Based on their study of minority women’s activism in the context of the economic crisis in Scotland, England and France, the authors question how well third sector organisations, policy-makers and social movements have responded to minority women’s perspectives and needs arising from austerity and racism. Apart from being disproportionately affected by the cuts, minority women are also undermined by dominant discourses which can (mis)represent them as either ‘victims’ or ‘enterprising actors’. There appears, from the excerpted interviews, to be a disconnect between minority women’s experiences and analyses of their precarity, their desire to take radical action and the compliant and domesticating projects and programmes that are currently being offered by some of their third sector ‘allies’.
Bibliographical note© 2015 Institute of Race Relations.
FunderWe are grateful to the British Academy, Centre for Education for Racial Equality in Scotland at the University of Edinburgh, and the College of Social Science University of Leicester for their support of this work.

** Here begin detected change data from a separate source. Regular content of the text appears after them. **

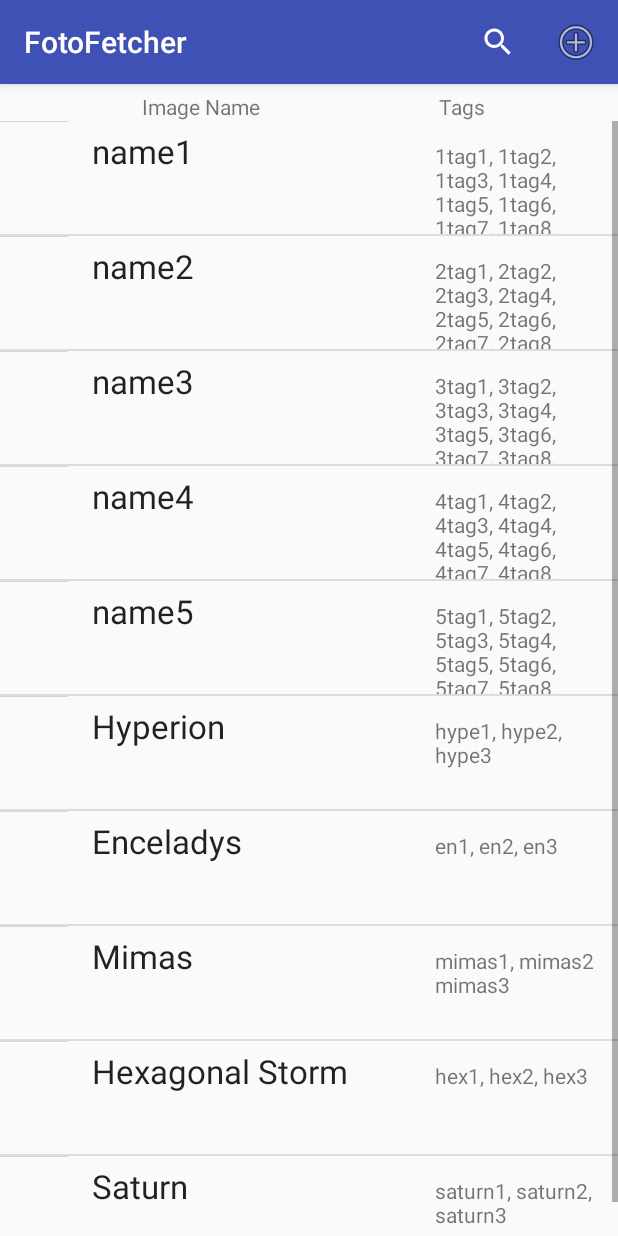
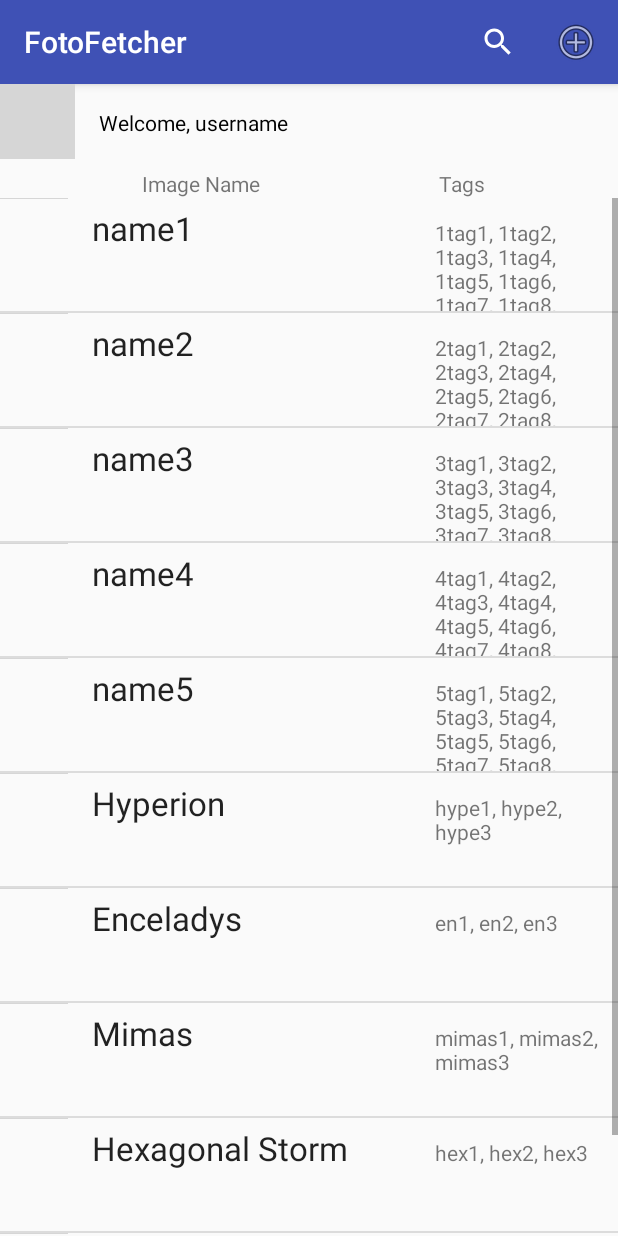
Before and after one commit to agitaretech/nsc-cloudproject-s22016, an Android app: the screen it shows after launch (HomeActivity), after a tap on "Login", on a phone screen of 412 x 824 dp. Run offline under Robolectric (Android 15) with nearby library versions, the phone set to English and light mode, and no system bars; our stand-ins replace Picasso, Volley; libraries missing offline, so code that uses them is left out: com.twitter.sdk, io.fabric.sdk; network calls fail; pictures from the network do not load; 4 statements that could not run were skipped; grey boxes are pictures that could not be loaded.

Commit message:
Fixed many bugs
back button
gap at bottom of image popup
resize images
added loading symbol for images
set maximum height for each item
implemented image thumbnails
added delete button to alert dialog
maintain list position after tag update
make "add tag" button stay on the bottom of newly created buttons
fixed picture taking bug
fixed position of tag list to top after item click

```diff
--- /dev/null
+++ b/mobile/FotoFetcher/app/src/main/java/com/tobin/fotofetcher/AsyncAndDB/AsyncObjectList.java
@@ -0,0 +1,100 @@
+package com.tobin.fotofetcher.AsyncAndDB;
+
+import com.tobin.fotofetcher.RecyclerViewStuff.DataObject;
+
+import java.util.ArrayList;
+
+/**
+ * Created by Tobin on 2/16/16.
+ */
+public class AsyncObjectList {
+
+    private ArrayList<DataObject> dummyData;
+    private static AsyncObjectList instance = null;
+
+    private AsyncObjectList (){
+        dummyData = fillDummyData();
+
+    }
+
+    public static AsyncObjectList getInstance(){
+        if (instance == null) {
+            instance = new AsyncObjectList();
+        }
+        return instance;
+    }
+
+    public ArrayList<DataObject> getList(){
+        return dummyData;
+    }
+
+    public DataObject getDataObject(int position){
+        return dummyData.get(position);
+    }
+
+    public void updateObject(int position, DataObject object){
+        dummyData.remove(position);
+        dummyData.add(position, object);
+    }
+
+    public void removeObject(int position){
+
+    }
+
+    public void updateList(ArrayList<DataObject> list){
+        dummyData = list;
+    }
+
+    private ArrayList<DataObject> fillDummyData() {
+//        Translator translator = new Translator();
+//        ArrayList<DataObject> imageDataList = translator.getList();
+        ArrayList<DataObject> imageDataList = new ArrayList<>();
+        DataObject obj1 = new DataObject(
+                "name1",
+                "1tag1, 1tag2, 1tag3, 1tag4, 1tag5, 1tag6, 1tag7, 1tag8, 1tag9, 1tag10, 1tag11, 1tag12, 1tag13",
+                "http://images7.memedroid.com/avatars/AVATAR65/55768b80b15aa.jpeg");
+        DataObject obj2 = new DataObject(
+                "name2",
+                "2tag1, 2tag2, 2tag3, 2tag4, 2tag5, 2tag6, 2tag7, 2tag8, 2tag9, 2tag10, 2tag11, 2tag12, 2tag13",
+                "http://img.ifcdn.com/images/b991ea55f357101d895250308987b00356df44affb126810bc9e9099f5612747_1.jpg");
+        DataObject obj3 = new DataObject(
+                "name3",
+                "3tag1, 3tag2, 3tag3, 3tag4, 3tag5, 3tag6, 3tag7, 3tag8, 3tag9, 3tag10, 3tag11, 3tag12, 3tag13",
+                "http://api.ning.com/files/kV4MbYiv7oRidf3AaaNXC1F7274JDTgNC7q4lO6oYUO7abgYq0aCWql2h7nSYfvxm4itcQrYRGJ8mqZ2GEvPND4z847eV1aX/1082034191.jpeg");
+        DataObject obj4 = new DataObject(
+                "name4",
+                "4tag1, 4tag2, 4tag3, 4tag4, 4tag5, 4tag6, 4tag7, 4tag8, 4tag9, 4tag10, 4tag11, 4tag12, 4tag13",
+                "http://api.ning.com/files/kV4MbYiv7oRLu*fzoHWERwweMGG3KsFu0Huyl8DEXs8NYcjPhS1o-9FRWPsa9xovOxDgB9k0-dS59hv*6hx-fB86JdUkP1-Y/1082034107.jpeg");
+        DataObject obj5 = new DataObject(
+                "name5",
+                "5tag1, 5tag2, 5tag3, 5tag4, 5tag5, 5tag6, 5tag7, 5tag8, 5tag9, 5tag10, 5tag11, 5tag12, 5tag13",
+                "http://media.creativebloq.futurecdn.net/sites/creativebloq.com/files/images/2015/07/bart10.jpg");
+        DataObject obj6 = new DataObject("Hyperion",
+                "hype1, hype2, hype3",
+                "https://upload.wikimedia.org/wikipedia/commons/thumb/e/ef/Hyperion_false_color.jpg/777px-Hyperion_false_color.jpg");
+        DataObject obj7 = new DataObject("Enceladys",
+                "en1, en2, en3",
+                "http://ichef-1.bbci.co.uk/news/660/cpsprodpb/CE15/production/_85575725_enc.jpg");
+        DataObject obj8 = new DataObject("Mimas",
+                "mimas1, mimas2, mimas3",
+                "http://vignette4.wikia.nocookie.net/terraforming/images/3/3e/Mimas.jpg/revision/latest?cb=20120515031016");
+        DataObject obj9 = new DataObject("Hexagonal Storm",
+                "hex1, hex2, hex3",
+                "http://i.dailymail.co.uk/i/pix/2014/04/08/article-0-1CF20C2800000578-359_634x629.jpg");
+        DataObject obj10 = new DataObject("Saturn",
+                "saturn1, saturn2, saturn3",
+                "http://www.unmuseum.org/7wonders/saturn_planet.jpg");
+        imageDataList.add(0, obj1);
+        imageDataList.add(1, obj2);
+        imageDataList.add(2, obj3);
+        imageDataList.add(3, obj4);
+        imageDataList.add(4, obj5);
+        imageDataList.add(5, obj6);
+        imageDataList.add(6, obj7);
+        imageDataList.add(7, obj8);
+        imageDataList.add(8, obj9);
+        imageDataList.add(9, obj10);
+        return imageDataList;
+    }
+
+}
--- a/mobile/FotoFetcher/app/src/main/java/com/tobin/fotofetcher/AsyncObjectList.java
+++ /dev/null
@@ -1,101 +0,0 @@
-package com.tobin.fotofetcher;
-
-import android.provider.ContactsContract;
-import android.util.Log;
-
-import com.tobin.fotofetcher.RecyclerViewStuff.DataObject;
-
-import java.util.ArrayList;
-
-/**
- * Created by Tobin on 2/16/16.
- */
-public class AsyncObjectList {
-
-    private ArrayList<DataObject> dummyData;
-    private static AsyncObjectList instance = null;
-
-    private AsyncObjectList (){
-        dummyData = fillDummyData();
-
-    }
-
-    public static AsyncObjectList getInstance(){
-        if (instance == null) {
-            instance = new AsyncObjectList();
-        }
-        return instance;
-    }
-
-    public ArrayList<DataObject> getList(){
-        return dummyData;
-    }
-
-    public DataObject getDataObject(int position){
-        return dummyData.get(position);
-    }
-
-    public void updateObject(int position, DataObject object){
-        dummyData.remove(position);
-        dummyData.add(position, object);
-    }
-
-    public void removeObject(int position){
-
-    }
-
-    public void updateList(ArrayList<DataObject> list){
-        dummyData = list;
-    }
-
-    private ArrayList<DataObject> fillDummyData() {
-        ArrayList<DataObject> imageDataList = new ArrayList<>();
-        DataObject obj1 = new DataObject(
-                "name1",
-                "1tag1, 1tag2, 1tag3, 1tag4, 1tag5, 1tag6, 1tag7, 1tag8, 1tag9, 1tag10, 1tag11, 1tag12, 1tag13",
-                "http://images7.memedroid.com/avatars/AVATAR65/55768b80b15aa.jpeg");
-        DataObject obj2 = new DataObject(
-                "name2",
-                "2tag1, 2tag2, 2tag3, 2tag4, 2tag5, 2tag6, 2tag7, 2tag8, 2tag9, 2tag10, 2tag11, 2tag12, 2tag13",
-                "http://img.ifcdn.com/images/b991ea55f357101d895250308987b00356df44affb126810bc9e9099f5612747_1.jpg");
-        DataObject obj3 = new DataObject(
-                "name3",
-                "3tag1, 3tag2, 3tag3, 3tag4, 3tag5, 3tag6, 3tag7, 3tag8, 3tag9, 3tag10, 3tag11, 3tag12, 3tag13",
-                "http://api.ning.com/files/kV4MbYiv7oRidf3AaaNXC1F7274JDTgNC7q4lO6oYUO7abgYq0aCWql2h7nSYfvxm4itcQrYRGJ8mqZ2GEvPND4z847eV1aX/1082034191.jpeg");
-        DataObject obj4 = new DataObject(
-                "name4",
-                "4tag1, 4tag2, 4tag3, 4tag4, 4tag5, 4tag6, 4tag7, 4tag8, 4tag9, 4tag10, 4tag11, 4tag12, 4tag13",
-                "http://api.ning.com/files/kV4MbYiv7oRLu*fzoHWERwweMGG3KsFu0Huyl8DEXs8NYcjPhS1o-9FRWPsa9xovOxDgB9k0-dS59hv*6hx-fB86JdUkP1-Y/1082034107.jpeg");
-        DataObject obj5 = new DataObject(
-                "name5",
-                "5tag1, 5tag2, 5tag3, 5tag4, 5tag5, 5tag6, 5tag7, 5tag8, 5tag9, 5tag10, 5tag11, 5tag12, 5tag13",
-                "http://media.creativebloq.futurecdn.net/sites/creativebloq.com/files/images/2015/07/bart10.jpg");
-        DataObject obj6 = new DataObject("Hyperion",
-                "hype1, hype2, hype3",
-                "https://upload.wikimedia.org/wikipedia/commons/thumb/e/ef/Hyperion_false_color.jpg/777px-Hyperion_false_color.jpg");
-        DataObject obj7 = new DataObject("Enceladys",
-                "en1, en2, en3",
-                "http://ichef-1.bbci.co.uk/news/660/cpsprodpb/CE15/production/_85575725_enc.jpg");
-        DataObject obj8 = new DataObject("Mimas",
-                "mimas1, mimas2 mimas3",
-                "http://vignette4.wikia.nocookie.net/terraforming/images/3/3e/Mimas.jpg/revision/latest?cb=20120515031016");
-        DataObject obj9 = new DataObject("Hexagonal Storm",
-                "hex1, hex2, hex3",
-                "http://i.dailymail.co.uk/i/pix/2014/04/08/article-0-1CF20C2800000578-359_634x629.jpg");
-        DataObject obj10 = new DataObject("Saturn",
-                "saturn1, saturn2, saturn3",
-                "http://www.unmuseum.org/7wonders/saturn_planet.jpg");
-        imageDataList.add(0, obj1);
-        imageDataList.add(1, obj2);
-        imageDataList.add(2, obj3);
-        imageDataList.add(3, obj4);
-        imageDataList.add(4, obj5);
-        imageDataList.add(5, obj6);
-        imageDataList.add(6, obj7);
-        imageDataList.add(7, obj8);
-        imageDataList.add(8, obj9);
-        imageDataList.add(9, obj10);
-        return imageDataList;
-    }
-
-}
--- a/mobile/FotoFetcher/app/src/main/java/com/tobin/fotofetcher/Fragments/FullSizeImageFragment.java
+++ b/mobile/FotoFetcher/app/src/main/java/com/tobin/fotofetcher/Fragments/FullSizeImageFragment.java
@@ -17,11 +17,13 @@ import android.widget.ImageView;
 import android.widget.LinearLayout;
 import android.widget.PopupWindow;
 import android.widget.ProgressBar;
+import android.widget.ScrollView;
 import android.widget.TextView;
+import android.widget.Toast;
 
 import com.squareup.picasso.Callback;
 import com.squareup.picasso.Picasso;
-import com.tobin.fotofetcher.AsyncObjectList;
+import com.tobin.fotofetcher.AsyncAndDB.AsyncObjectList;
 import com.tobin.fotofetcher.Interface;
 import com.tobin.fotofetcher.R;
 import com.tobin.fotofetcher.RecyclerViewStuff.DataObject;
@@ -29,7 +31,8 @@ import com.tobin.fotofetcher.RecyclerViewStuff.DataObject;
 public class FullSizeImageFragment extends Fragment {
     Button btn,addTagButton;
 
-    LinearLayout ll;
+    public LinearLayout ll;
+    public ScrollView sv;
 
     public static PopupWindow popupWindow;
     String tags, name, url;
@@ -49,6 +52,7 @@ public class FullSizeImageFragment extends Fragment {
     public View onCreateView(LayoutInflater inflater, ViewGroup container, Bundle savedInstanceState) {
         View view = inflater.inflate(R.layout.fragment_full_size_photo, container, false);
         fullPhotoProgressBar = (ProgressBar) view.findViewById(R.id.full_photo_progressBar);
+        sv = (ScrollView) view.findViewById(R.id.scrollView);
         return view;
     }
 
@@ -66,22 +70,28 @@ public class FullSizeImageFragment extends Fragment {
 
         list = AsyncObjectList.getInstance();
         setObject(position);
-
     }
-
-
 
     public void setObject(int position) {
 
-        object = list.getDataObject(position);
-        url = list.getDataObject(position).getUrl();
-        name = list.getDataObject(position).getImageName();
-        tags = list.getDataObject(position).getTags();
-        tagArray = tags.split(",");
-        this.position = position;
-        setName(name);
-        displayTags();
-        setURL(url);
+        if(list.getList().size() == 0) {
+            object = new DataObject("No pics to view", null, null);
+            name = object.getImageName();
+            this.position = position;
+            setName(name);
+        } else {
+            object = list.getDataObject(position);
+            url = object.getUrl();
+            name = object.getImageName();
+            tags = object.getTags();
+            this.position = position;
+            tagArray = tags.split(",");
+            displayTags();
+            setName(name);
+            setURL(url);
+        }
+
+
     }
 
     public void setName(String name) {
@@ -192,7 +202,24 @@ public class FullSizeImageFragment extends Fragment {
                 delete,
                 new DialogInterface.OnClickListener() {
                     public void onClick(DialogInterface dialog, int arg1) {
-                        // Delete implementation
+                      String result="";
+                       for(int i=0;i<tagArray.length;i++){
+                           if(i!=tagIndex) {
+                               if(result==""){
+                                   result=tagArray[i];
+                               }else {
+                                   result += ", "+tagArray[i];
+                               }
+                           }
+                       }
+
+                            object.setTags(result);
+                            ll.removeViewAt(tagIndex);
+
+                            Interface anInterface = (Interface) getActivity();
+                            anInterface.updateTag(position);
+
+
                     }
                 }
         );
@@ -232,31 +259,42 @@ public class FullSizeImageFragment extends Fragment {
 
     public void displayAlertDialogToAddTag() {
         String title = "Would you like to add a tag?";
-        String button1String = "Add tag";
-        String button2String = "Cancel";
+        String addTag = "Add tag";
+        String cancelAddTag = "Cancel";
         AlertDialog.Builder ad = new AlertDialog.Builder(getActivity());
         final EditText input = new EditText(getActivity());
         btn = new Button(getActivity());
         input.setHint("Add a tag");
         ad.setTitle(title);
         ad.setView(input);
+
         ad.setNegativeButton(
-                button1String,
+                cancelAddTag,
                 new DialogInterface.OnClickListener() {
                     public void onClick(DialogInterface dialog, int arg1) {
-                        String output = input.getText().toString();
-                        btn.setText(output);
-                        ll.addView(btn);
-
+                        // Do nothing for cancel.
                     }
                 }
         );
 
         ad.setPositiveButton(
-                button2String,
+                addTag,
                 new DialogInterface.OnClickListener() {
                     public void onClick(DialogInterface dialog, int arg1) {
-                        // Do nothing for cancel.
+
+                        String output = input.getText().toString();
+
+                        if(!output.isEmpty()) {
+                            btn.setText(output);
+                            object.setTags(tags + ", " + output);
+                            ll.addView(btn);
+
+                            Interface anInterface = (Interface) getActivity();
+                            anInterface.updateTag(position);
+                        } else {
+                            Toast.makeText(getActivity(), "Tag must contain valid characters", Toast.LENGTH_SHORT).show();
+                        }
+
                     }
                 }
         );
--- a/mobile/FotoFetcher/app/src/main/java/com/tobin/fotofetcher/Fragments/ListViewFragment.java
+++ b/mobile/FotoFetcher/app/src/main/java/com/tobin/fotofetcher/Fragments/ListViewFragment.java
@@ -1,6 +1,8 @@
 package com.tobin.fotofetcher.Fragments;
 
 import android.content.Context;
+import android.content.Intent;
+import android.content.SharedPreferences;
 import android.support.v4.app.Fragment;
 import android.os.Bundle;
 import android.support.annotation.Nullable;
@@ -11,18 +13,18 @@ import android.util.Log;
 import android.view.LayoutInflater;
 import android.view.View;
 import android.view.ViewGroup;
-import android.widget.ArrayAdapter;
 import android.widget.TextView;
 
-import com.tobin.fotofetcher.AsyncObjectList;
+import com.android.volley.toolbox.ImageLoader;
+import com.android.volley.toolbox.NetworkImageView;
+import com.tobin.fotofetcher.Activities.LoginActivity;
+import com.tobin.fotofetcher.AsyncAndDB.AsyncObjectList;
 import com.tobin.fotofetcher.Interface;
+import com.tobin.fotofetcher.LoginCred.TwitterCustomVolleyRequest;
 import com.tobin.fotofetcher.R;
-import com.tobin.fotofetcher.RecyclerViewStuff.DataObject;
 import com.tobin.fotofetcher.RecyclerViewStuff.DividerItemDecoration;
 import com.tobin.fotofetcher.RecyclerViewStuff.MyRecyclerViewAdapter;
 import com.tobin.fotofetcher.RecyclerViewStuff.SwipeTouchHelper;
-
-import java.util.ArrayList;
 
 public class ListViewFragment extends Fragment {
 
@@ -31,12 +33,21 @@ public class ListViewFragment extends Fragment {
     RecyclerView mRecyclerView;
     MyRecyclerViewAdapter mAdapter;
 
+    NetworkImageView profileImage;
+    TextView textViewUsername;
 
     @Nullable
     @Override
     public View onCreateView(LayoutInflater inflater, ViewGroup container, Bundle savedInstanceState) {
         Log.d("name", "here listFrag");
         View view = inflater.inflate(R.layout.fragment_image_list, container, false);
+
+        profileImage = (NetworkImageView) view.findViewById(R.id.home_twitter_profile_image);
+        textViewUsername = (TextView) view.findViewById(R.id.home_twitter_username_text_view);
+
+        if (textViewUsername != null)
+            retrieveTwitterLogin();
+
         list= AsyncObjectList.getInstance();
         mRecyclerView = (RecyclerView) view.findViewById(R.id.my_recycler_view);
         mRecyclerView.setHasFixedSize(true);
@@ -52,7 +63,9 @@ public class ListViewFragment extends Fragment {
               MyRecyclerViewAdapter.MyClickListener() {
                   @Override
                   public void onItemClick(int position, View v) {
+
                       listener.itemClicked(position);
+
                   }
               });
 
@@ -61,6 +74,22 @@ public class ListViewFragment extends Fragment {
         helper.attachToRecyclerView(mRecyclerView);
 
         return view;
+    }
+
+    public void retrieveTwitterLogin() {
+
+        SharedPreferences sharedPreferences = getActivity().getSharedPreferences("twitter_creds", Context.MODE_PRIVATE);
+        String username = sharedPreferences.getString(LoginActivity.KEY_USERNAME, "username");
+        String profileImageUrl = sharedPreferences.getString(LoginActivity.KEY_PROFILE_IMAGE_URL, "profile_image");
+
+        //Loading image
+        ImageLoader imageLoader = TwitterCustomVolleyRequest.getInstance(getActivity()).getImageLoader();
+        imageLoader.get(profileImageUrl, ImageLoader.getImageListener(profileImage, R.mipmap.ic_launcher, android.R.drawable.ic_dialog_alert));
+
+        profileImage.setImageUrl(profileImageUrl, imageLoader);
+
+        //Setting the username in textview
+        textViewUsername.setText("Welcome, " + username);
     }
 
     public void updateRecyclerView(int position){
--- a/mobile/FotoFetcher/app/src/main/res/layout/activity_home.xml
+++ b/mobile/FotoFetcher/app/src/main/res/layout/activity_home.xml
@@ -5,19 +5,6 @@
     android:layout_width="match_parent"
     android:layout_height="match_parent"
     tools:context=".HomeActivity">
-
-    <com.android.volley.toolbox.NetworkImageView
-        android:id="@+id/home_twitter_profile_image"
-        android:layout_width="50dp"
-        android:layout_height="50dp" />
-
-    <TextView
-        android:id="@+id/home_twitter_username_text_view"
-        android:layout_toRightOf="@+id/home_twitter_profile_image"
-        android:layout_width="wrap_content"
-        android:layout_height="wrap_content"
-        android:layout_margin="@dimen/activity_horizontal_margin"
-        android:textColor="@color/black"/>
 
     <LinearLayout
         android:id="@+id/list_fragment_container"
--- a/mobile/FotoFetcher/app/src/main/res/layout/fragment_full_size_photo.xml
+++ b/mobile/FotoFetcher/app/src/main/res/layout/fragment_full_size_photo.xml
@@ -26,10 +26,10 @@
         android:id="@+id/fullSizePhotoImageView"
         android:layout_width="fill_parent"
         android:layout_height="0dp"
-        android:layout_weight="1"
-        android:src="@drawable/hankbob"/>
+        android:layout_weight="1"/>
 
     <ScrollView
+        android:id="@+id/scrollView"
         android:layout_width="fill_parent"
         android:layout_height="0dp"
         android:layout_weight="1">
--- a/mobile/FotoFetcher/app/src/main/res/layout/fragment_image_list.xml
+++ b/mobile/FotoFetcher/app/src/main/res/layout/fragment_image_list.xml
@@ -2,6 +2,25 @@
 <LinearLayout xmlns:android="http://schemas.android.com/apk/res/android"
     android:orientation="vertical" android:layout_width="match_parent"
     android:layout_height="match_parent">
+
+    <LinearLayout
+        android:layout_width="wrap_content"
+        android:layout_height="wrap_content"
+        android:orientation="horizontal">
+
+        <com.android.volley.toolbox.NetworkImageView
+            android:id="@+id/home_twitter_profile_image"
+            android:layout_width="50dp"
+            android:layout_height="50dp" />
+
+        <TextView
+            android:id="@+id/home_twitter_username_text_view"
+            android:layout_width="wrap_content"
+            android:layout_height="wrap_content"
+            android:layout_margin="@dimen/activity_horizontal_margin"
+            android:textColor="@color/black"/>
+
+    </LinearLayout>
 
     <LinearLayout
         android:id="@+id/headerLayout"
--- a/mobile/FotoFetcher/app/src/main/res/menu/menu_home.xml
+++ b/mobile/FotoFetcher/app/src/main/res/menu/menu_home.xml
@@ -8,7 +8,7 @@
         android:title="Search"
         android:icon="@android:drawable/ic_menu_search"
         app:showAsAction="always"
-        app:actionViewClass="android.support.v7.widget.SearchView"/>
+        app:actionViewClass="android.widget.SearchView" />
 
     <item android:id="@+id/plusButton"
         android:orderInCategory="2"
```
Also changed, not shown: mobile/FotoFetcher/app/src/main/java/com/tobin/fotofetcher/Activities/HomeActivity.java (+36 -44 lines), mobile/FotoFetcher/app/src/main/java/com/tobin/fotofetcher/AsyncAndDB/DatabaseCalls.java (added, +16 -0 lines), mobile/FotoFetcher/app/src/main/java/com/tobin/fotofetcher/AsyncAndDB/Translator.java (added, +43 -0 lines), 1 other file.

- minority women
- social enterprise,
- social movements
- third sector